## DESCRIPTION OF THE TASK
The lines to copy are those holding the string "padding" in the entries below.

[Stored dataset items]
____________

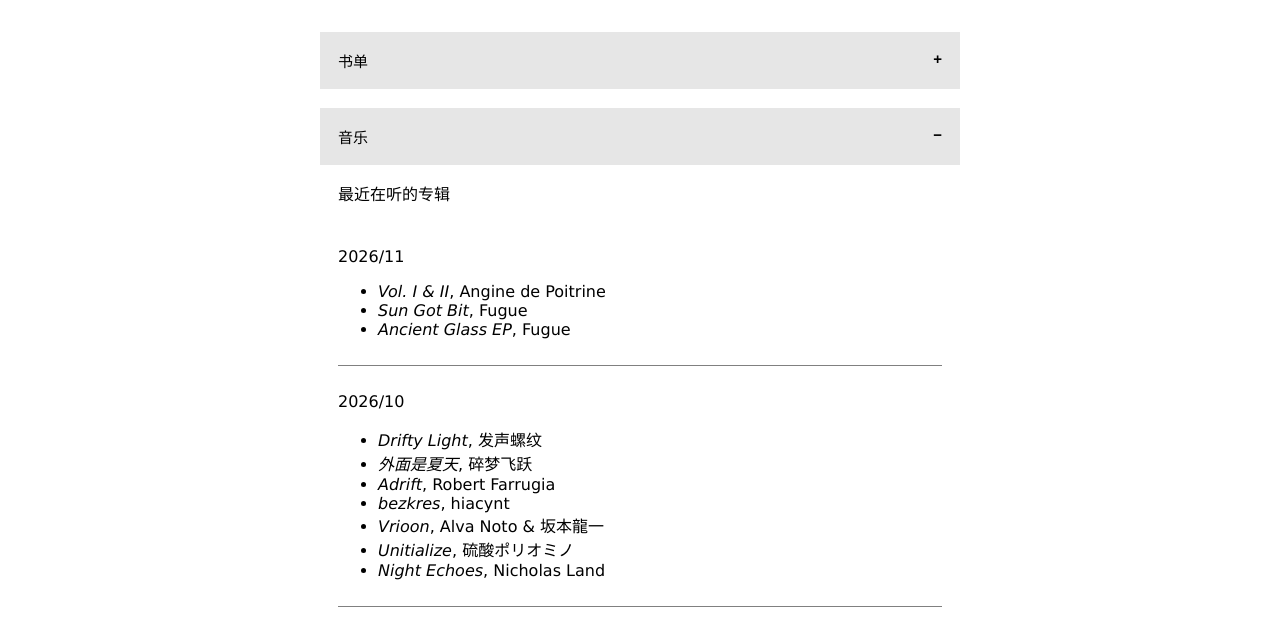
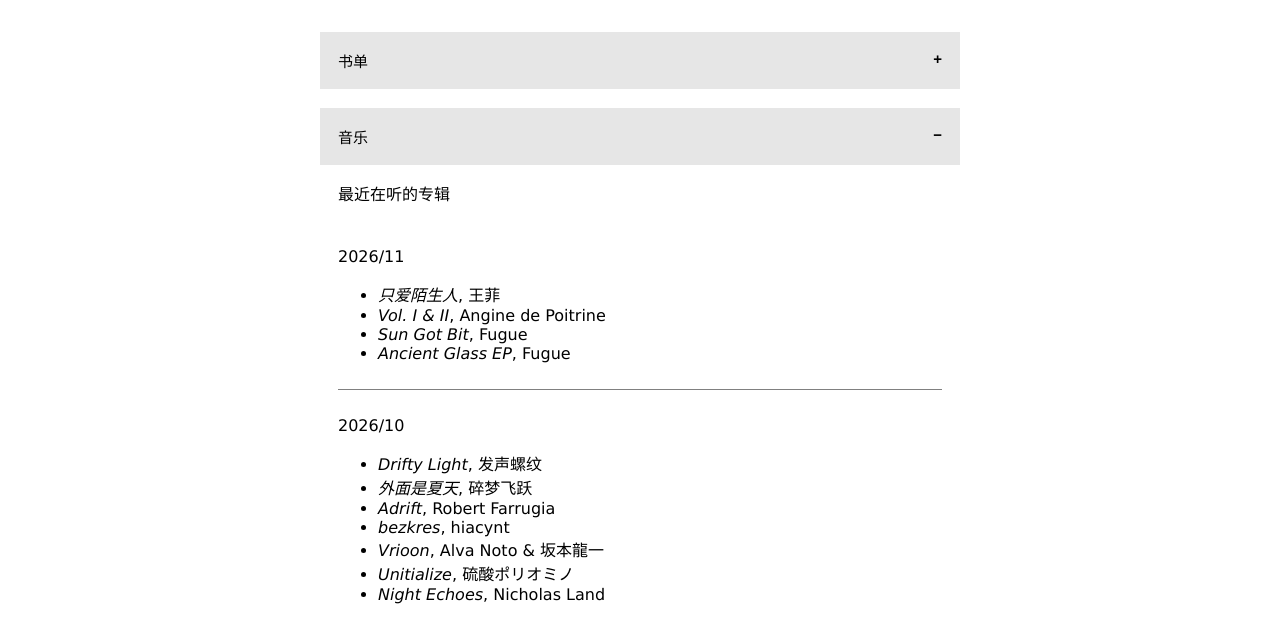
Before and after one commit to SenyuYang-math/SenyuYang-math.github.io, a plain HTML site: page misc.html in a window 1280 px wide. Both pictures are taken after a click on the button "音乐". Shown: the part 160-787 px from the top of the page. Drawn offline with nearby package versions, Linux system fonts and the light colour scheme.

Commit message:
Update misc.html

```diff
--- a/misc.html
+++ b/misc.html
@@ -64,6 +64,7 @@
   <div class="cardcontent">
   <p>2026/11</p>
   <ul>
+   <li><i>只爱陌生人</i>, 王菲</li>
    <li><i>Vol. I & II</i>, Angine de Poitrine</li>
    <li><i>Sun Got Bit</i>, Fugue</li>
    <li><i>Ancient Glass EP</i>, Fugue</li>
```
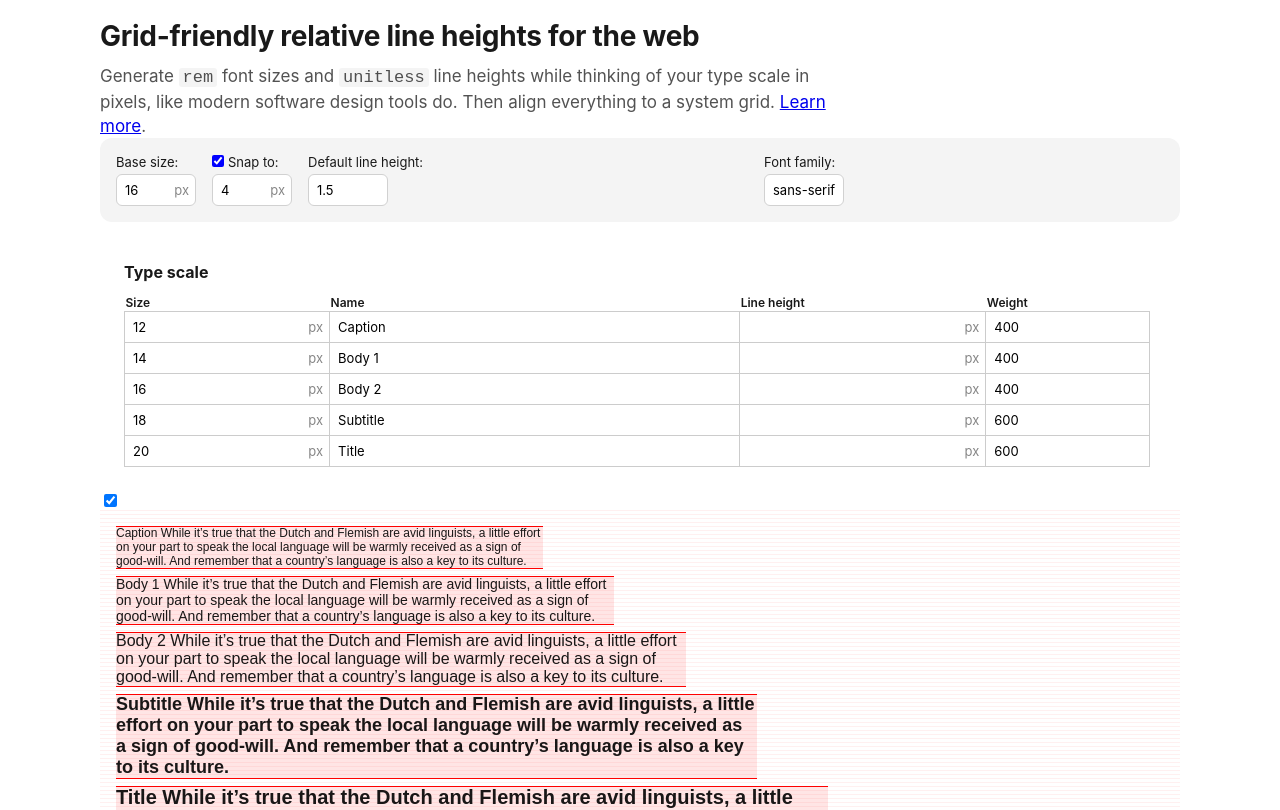
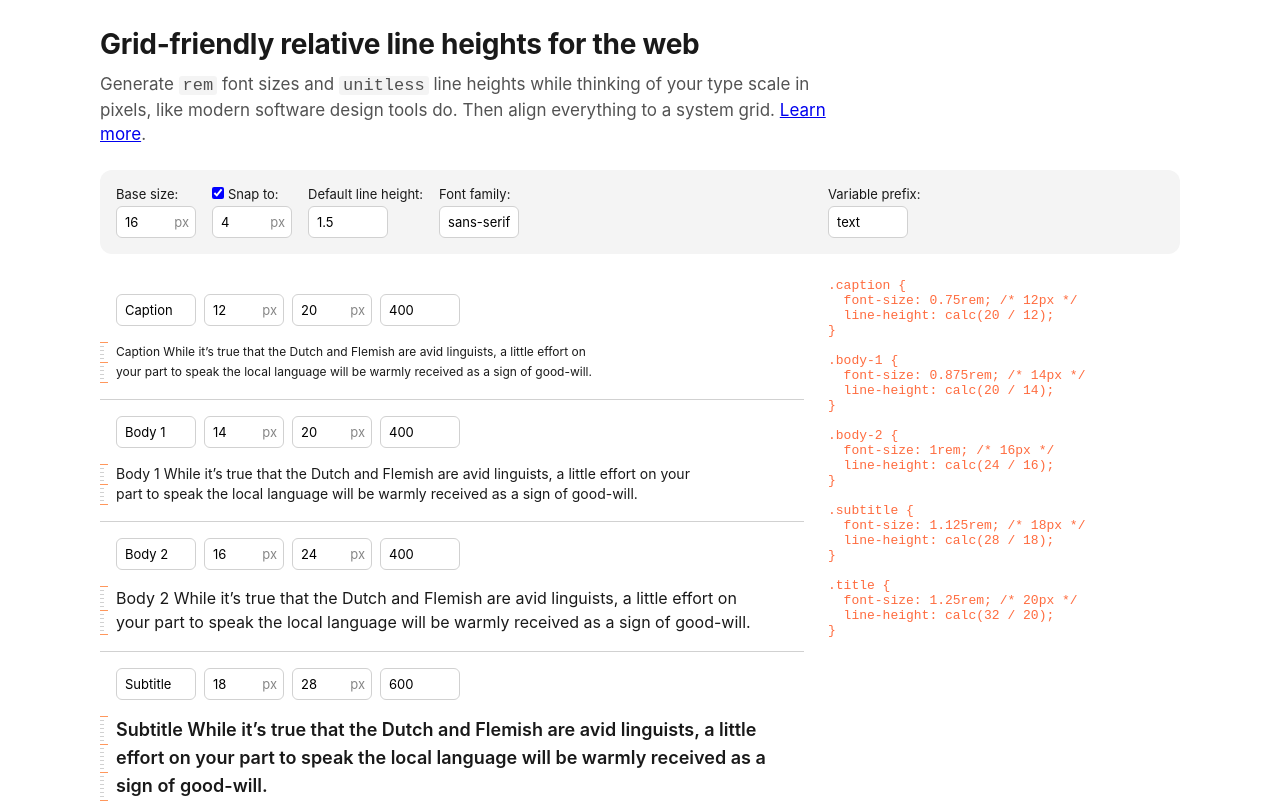
Before and after one commit to vdepizzol/grid-friendly-type-scale, a React (Create React App) app: page / in a window 1280 px wide. Shown: the top 810 px of the page. Built offline with nearby package versions, Linux system fonts and the light colour scheme.

Commit message:
app-level structure, getting somewhere

```diff
--- a/src/App.css
+++ b/src/App.css
@@ -1,22 +1,17 @@
 .app {
-  /*display: grid;
-  grid-template-columns: 400px 1fr 400px;
-  grid-auto-flow: column;
-  gap: var(--scale-16);*/
   max-width: 1080px;
-  margin: var(--scale-16) auto;
+  margin: var(--scale-24) auto;
 }
 
-.app section {
-  background: var(--ui-chrome-medium);
-  padding: var(--scale-24);
-  box-sizing: border-box;
+.app-header, .app-toolbar {
+  margin-bottom: var(--scale-24);
 }
 
-.app .app-panel h1 {
-  margin: 0;
+.app-main {
+  display: grid;
+  grid-template-columns: 2fr 1fr;
+  gap: var(--scale-24);
 }
-
 .app .app-output {
   padding: 0;
   background: var(--ui-chrome-low);
@@ -30,15 +25,8 @@
 
 /* app-code */
 
-.app .app-code {
-  background: #ccc;
+.app .app-output {
   font-family: monospace;
   white-space: pre;
+  color: #FF6B3E;
 }
-
-
-.VRow {
-  display: inline-grid;
-  grid-auto-flow: column;
-  gap: 12px;
-}
--- a/src/App.js
+++ b/src/App.js
@@ -1,9 +1,8 @@
 //import logo from './logo.svg';
 import React from 'react';
 import Header from './Header';
-import EditToolbar from './EditToolbar';
-import VInputField from './VInputField';
-import VLabel from './VLabel';
+import EditorToolbar from './EditorToolbar';
+import EditorTextSample from './EditorTextSample';
 import SampleGrid from './SampleGrid';
 import CSSOutput from './CSSOutput';
 import TypeScaleEditor from './TypeScaleEditor';
@@ -37,7 +36,7 @@ class App extends React.Component {
     //this.computeDefaultLineHeight = this.computeDefaultLineHeight.bind(this);
     //this.setLineHeights = this.setLineHeights.bind(this);
 
-    this.setLineHeights(this.state.typeScale, this.state);
+    this.setLineHeights(this.state.typeScale, this.state.config);
   }
 
   bindHandlersToContext() {
@@ -167,9 +166,13 @@ class App extends React.Component {
     return (
       <div className="app">
 
+        <div className="app-header">
           <Header />
+          { /* Tabs */ }
+        </div>
 
-        <EditToolbar
+        <div className="app-toolbar">
+          <EditorToolbar
             config={this.state.config}
             onBaseFontChange={this.handleBaseFontChange}
             onSnapToggleChange={this.handleSnapToggleChange}
@@ -177,40 +180,32 @@ class App extends React.Component {
             onDefaultLineHeightChange={this.handleDefaultLineHeightChange}
             onFontFamilyChange={this.handleFontFamilyChange}
           />
+        </div>
 
-        <section className="app-panel">
-
-          <h2 style={{
-            marginTop: 16
-          }}>Type scale</h2>
-
+        <div class="app-main">
+          <div className="app-edit-panel">
             <TypeScaleEditor
+              config={this.state.config}
               typeScale={this.state.typeScale}
               onChange={this.handleTypeScaleEditorChange}
               snapToggle={this.state.config.snapToggle}
               gridSize={this.state.config.gridSize} />
 
-        </section>
-
-        <section className="app-output">
+            {/*
             <SampleGrid
               gridSize={this.state.config.gridSize}
               typeScale={this.state.typeScale}
               fontFamily={this.state.config.fontFamily} />
-        </section>
+            */}
+          </div>
 
-        <section className="app-code">
+          <div className="app-output">
             <CSSOutput
               typeScale={this.state.typeScale}
               baseFont={this.state.config.baseFont}
               />
-        </section>
-
-        <section className="App-about">
-          { /*
-          <Welcome name="V" />
-          */ }
-        </section>
+          </div>
+        </div>
       </div>
     );
   }
--- /dev/null
+++ b/src/EditorTextSample.css
@@ -0,0 +1,17 @@
+.editor-text-sample {
+  padding-left: 0;
+  padding-right: var(--scale-16);
+}
+
+.editor-ruler {
+  position: relative;
+  padding-left: var(--scale-16);
+  padding-bottom: 1px;
+  background-size: 8px var(--sample-ruler-large), 4px var(--sample-ruler-small);
+  background-image: linear-gradient(to bottom, var(--ui-obj-accent) 1px, transparent 1px), linear-gradient(to bottom, var(--ui-obj-border) 1px, transparent 1px);
+  background-repeat: repeat-y, repeat-y;
+  font-size: var(--sample-font-size);
+  line-height: var(--sample-line-height);
+  font-weight: var(--sample-font-weight);
+  max-width: 65ch;
+}
--- /dev/null
+++ b/src/EditorTextSample.js
@@ -0,0 +1,51 @@
+import React from 'react';
+import './EditorTextSample.css';
+
+class EditorTextSample extends React.Component {
+
+  constructor(props) {
+    super(props);
+
+    this.state = {
+      showGrid: true
+    };
+
+    this.handleShowGridChange = this.handleShowGridChange.bind(this);
+  }
+
+  handleShowGridChange() {
+    const showGrid = !this.state.showGrid;
+
+    this.setState({
+      showGrid: showGrid
+    });
+  }
+
+  render() {
+    this.fontSize = (this.props.fontSize / this.props.config.baseFont) + 'rem';
+    this.lineHeight = 'calc(' + this.props.lineHeight + ' / ' + this.props.fontSize + ')';
+    this.fontWeight = (this.props.fontWeight) ? this.props.fontWeight : 'normal';
+
+    this.rulerSmall = (this.props.config.snapToggle)
+      ? (this.props.config.gridSize / this.props.config.baseFont) + 'rem'
+      : 0;
+
+    this.rulerLarge = (this.props.lineHeight / this.props.config.baseFont) + 'rem';
+
+    return (
+      <div className="editor-text-sample">
+        <div class="editor-ruler" style={{
+          '--sample-font-size': this.fontSize,
+          '--sample-line-height': this.lineHeight,
+          '--sample-font-weight': this.fontWeight,
+          '--sample-ruler-small': this.rulerSmall,
+          '--sample-ruler-large': this.rulerLarge
+        }}>
+          {this.props.text} While it’s true that the Dutch and Flemish are avid linguists, a little effort on your part to speak the local language will be warmly received as a sign of good-will.
+        </div>
+      </div>
+    );
+  }
+}
+
+export default EditorTextSample;
--- a/src/EditToolbar.css
+++ b/src/EditorToolbar.css
@@ -1,19 +1,21 @@
-#edit-toolbar {
+.editor-toolbar {
   background: var(--ui-obj-medium);
   display: grid;
   grid-auto-flow: column;
-  padding: var(--scale-16);
   border-radius: var(--ui-border-radius-large);
-  gap: var(--scale-16);
-  grid-template-columns: 1fr 400px;
+  gap: var(--scale-24);
+  grid-template-columns: 2fr 1fr;
 }
 
-.edit-toolbar-base {
+.editor-toolbar-base {
   display: flex;
   flex-flow: row;
   gap: var(--scale-16);
+  padding: var(--scale-16);
 }
 
-.edit-toolbar-output {
+.editor-toolbar-output {
   background: transparent;
+  padding: var(--scale-16);
+  padding-left: 0;
 }
--- a/src/EditToolbar.js
+++ b/src/EditorToolbar.js
@@ -1,9 +1,9 @@
 import React from 'react';
 import VInputField from './VInputField';
 import VLabel from './VLabel';
-import './EditToolbar.css';
+import './EditorToolbar.css';
 
-class EditToolbar extends React.Component {
+class EditorToolbar extends React.Component {
 
   constructor(props) {
     super(props);
@@ -41,8 +41,8 @@ class EditToolbar extends React.Component {
 
   render() {
       return (
-        <div id="edit-toolbar">
-          <div class="edit-toolbar-base">
+        <div className="editor-toolbar">
+          <div className="editor-toolbar-base">
             <VLabel id="base-font" title="Base size">
               <VInputField
                   id="base-font"
@@ -72,9 +72,7 @@ class EditToolbar extends React.Component {
                   onChange={this.handleDefaultLineHeightChange}
                   value={this.props.config.defaultLineHeight} />
             </VLabel>
-          </div>
 
-          <div class="edit-toolbar-output">
             <VLabel
               id="font-family"
               title="Font family">
@@ -92,8 +90,21 @@ class EditToolbar extends React.Component {
               <option value="sans-serif" />
             </datalist>
           </div>
+
+          <div className="editor-toolbar-output">
+          <VLabel
+              id="variable-prefix"
+              title="Variable prefix">
+              <VInputField
+                  type="text"
+                  id="variable-prefix"
+                  /*onChange={this.handleFontFamilyChange}*/
+                  value="text" />
+            </VLabel>
+
+          </div>
         </div>
       );
   }
 }
-export default EditToolbar;
+export default EditorToolbar;
--- a/src/TypeScaleEditor.css
+++ b/src/TypeScaleEditor.css
@@ -33,3 +33,30 @@
   position: relative;
   z-index: 10;
 }
+
+.type-scale-item {
+  background: var(--ui-obj-high);
+  border-radius: var(--ui-border-radius-large);
+  padding-bottom: var(--scale-16);
+}
+.type-scale-item:not(:first-child) {
+  border-top: var(--ui-border-width-thin) solid var(--ui-obj-border);
+  border-top-left-radius: 0;
+  border-top-right-radius: 0;
+}
+.type-scale-item:not(:last-child) {
+  border-bottom-left-radius: 0;
+  border-bottom-right-radius: 0;
+}
+.type-scale-item:not(:hover, :focus-within) .editor-ruler {
+  /*background: none;*/
+}
+.type-scale-item:hover, .type-scale-item:focus-within {
+  background: var(--ui-obj-medium);
+}
+.type-scale-item-toolbar {
+  display: flex;
+  flex-flow: row;
+  gap: var(--scale-8);
+  padding: var(--scale-16);
+}
--- a/src/TypeScaleEditor.js
+++ b/src/TypeScaleEditor.js
@@ -1,4 +1,5 @@
 import React from 'react';
+import EditorTextSample from './EditorTextSample';
 import VInputField from './VInputField';
 import './TypeScaleEditor.css';
 
@@ -23,60 +24,49 @@ class TypeScaleEditor extends React.Component {
   }
 
   render() {
-    const typeScale = this.props.typeScale;
-
-    const listItems = typeScale.map((typeScaleItem) => {
+    let listItems = this.props.typeScale.map((typeScaleItem) => {
       let step = this.props.gridSize;
-
-      console.log('render', typeScaleItem.id, typeScaleItem.adjustedLineHeight);
 
       if (!this.props.snapToggle) {
         step = null;
       }
 
       return (
-      <tr key={typeScaleItem.id} aria-role="row">
-        <td aria-role="cell top-left">
+        <div class="type-scale-item">
+          <div class="type-scale-item-toolbar">
+            <VInputField
+              key={typeScaleItem.id + '_title'}
+              name={'typeScale[' + typeScaleItem.id + '][title]'}
+              type="text"
+              value={typeScaleItem.title}
+              onChange={(e) => {
+                this.handleInputChange(typeScaleItem.id, 'title', e.target.value);
+              }} />
+
             <VInputField
               key={typeScaleItem.id + '_size'}
               name={'typeScale[' + typeScaleItem.id + '][size]'}
-            className="inTableEditor"
               onChange={(e) => {
                 this.handleInputChange(typeScaleItem.id, 'size', e.target.value);
               }}
               value={typeScaleItem.size}
               suffix="px" />
-        </td>
-        <td aria-role="cell">
-          <VInputField
-            key={typeScaleItem.id + '_title'}
-            name={'typeScale[' + typeScaleItem.id + '][title]'}
-            type="text"
-            value={typeScaleItem.title}
-            className="fullWidth inTableEditor"
-            onChange={(e) => {
-              this.handleInputChange(typeScaleItem.id, 'title', e.target.value);
-            }} />
-        </td>
-        <td aria-role="cell">
+
             <VInputField
               key={typeScaleItem.id + '_adjustedLineHeight'}
               name={'typeScale[' + typeScaleItem.id + '][adjustedLineHeight]'}
               type="number"
               step={step}
-            className="inTableEditor"
               onChange={(e) => {
                 this.handleInputChange(typeScaleItem.id, 'adjustedLineHeight', e.target.value);
               }}
               value={typeScaleItem.adjustedLineHeight}
               suffix="px" />
-        </td>
-        <td aria-role="cell">
+
             <VInputField
               key={typeScaleItem.id + '_weight'}
               name={'typeScale[' + typeScaleItem.id + '][weight]'}
               type="number"
-            className="inTableEditor"
               onChange={(e) => {
                 this.handleInputChange(typeScaleItem.id, 'weight', e.target.value);
               }}
@@ -85,26 +75,24 @@ class TypeScaleEditor extends React.Component {
               step="100"
               min="100"
               max="900" />
-        </td>
-      </tr>
+          </div>
+
+          <EditorTextSample
+            config={this.props.config}
+            text={typeScaleItem.title}
+            fontSize={typeScaleItem.size}
+            lineHeight={typeScaleItem.adjustedLineHeight}
+            fontWeight={typeScaleItem.weight}
+            rulerSmall={4}
+            rulerLarge={20} />
+        </div>
       );
     });
 
     return (
-      <table className={TypeScaleEditor.#defaultClassNames}>
-        <thead>
-          <tr>
-            <th aria-role="columnheader" style={{width: '20%'}}>Size</th>
-            <th aria-role="columnheader" style={{width: '40%'}}>Name</th>
-            <th aria-role="columnheader" style={{width: '24%'}}>Line height</th>
-            <th aria-role="columnheader" style={{width: '20%'}}>Weight</th>
-            <th aria-role="columnheader">&nbsp; {/* Actions */ }</th>
-          </tr>
-        </thead>
-        <tbody>
+      <div>
         {listItems}
-        </tbody>
-      </table>
+      </div>
     );
   };
 
--- a/src/index.css
+++ b/src/index.css
@@ -70,7 +70,7 @@
   --ui-font-mono-family: monospace;
 }
 
-@import url('https://fonts.googleapis.com/css2?family=Inter:wght@400;600&display=swap');
+@import url('https://fonts.googleapis.com/css2?family=Inter:wght@100;200;300;400;500;600;700;800;900&display=swap');
 
 body {
   margin: 0;
```
Lines whose indentation alone changed are shown as unchanged.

____________

## WRITTEN ANSWER
-  padding: var(--scale-24);
   padding: 0;
+  padding-left: 0;
+  padding-right: var(--scale-16);
+  padding-left: var(--scale-16);
+  padding-bottom: 1px;
-  padding: var(--scale-16);
+  padding: var(--scale-16);
+  padding: var(--scale-16);
+  padding-left: 0;
+  padding-bottom: var(--scale-16);
+  padding: var(--scale-16);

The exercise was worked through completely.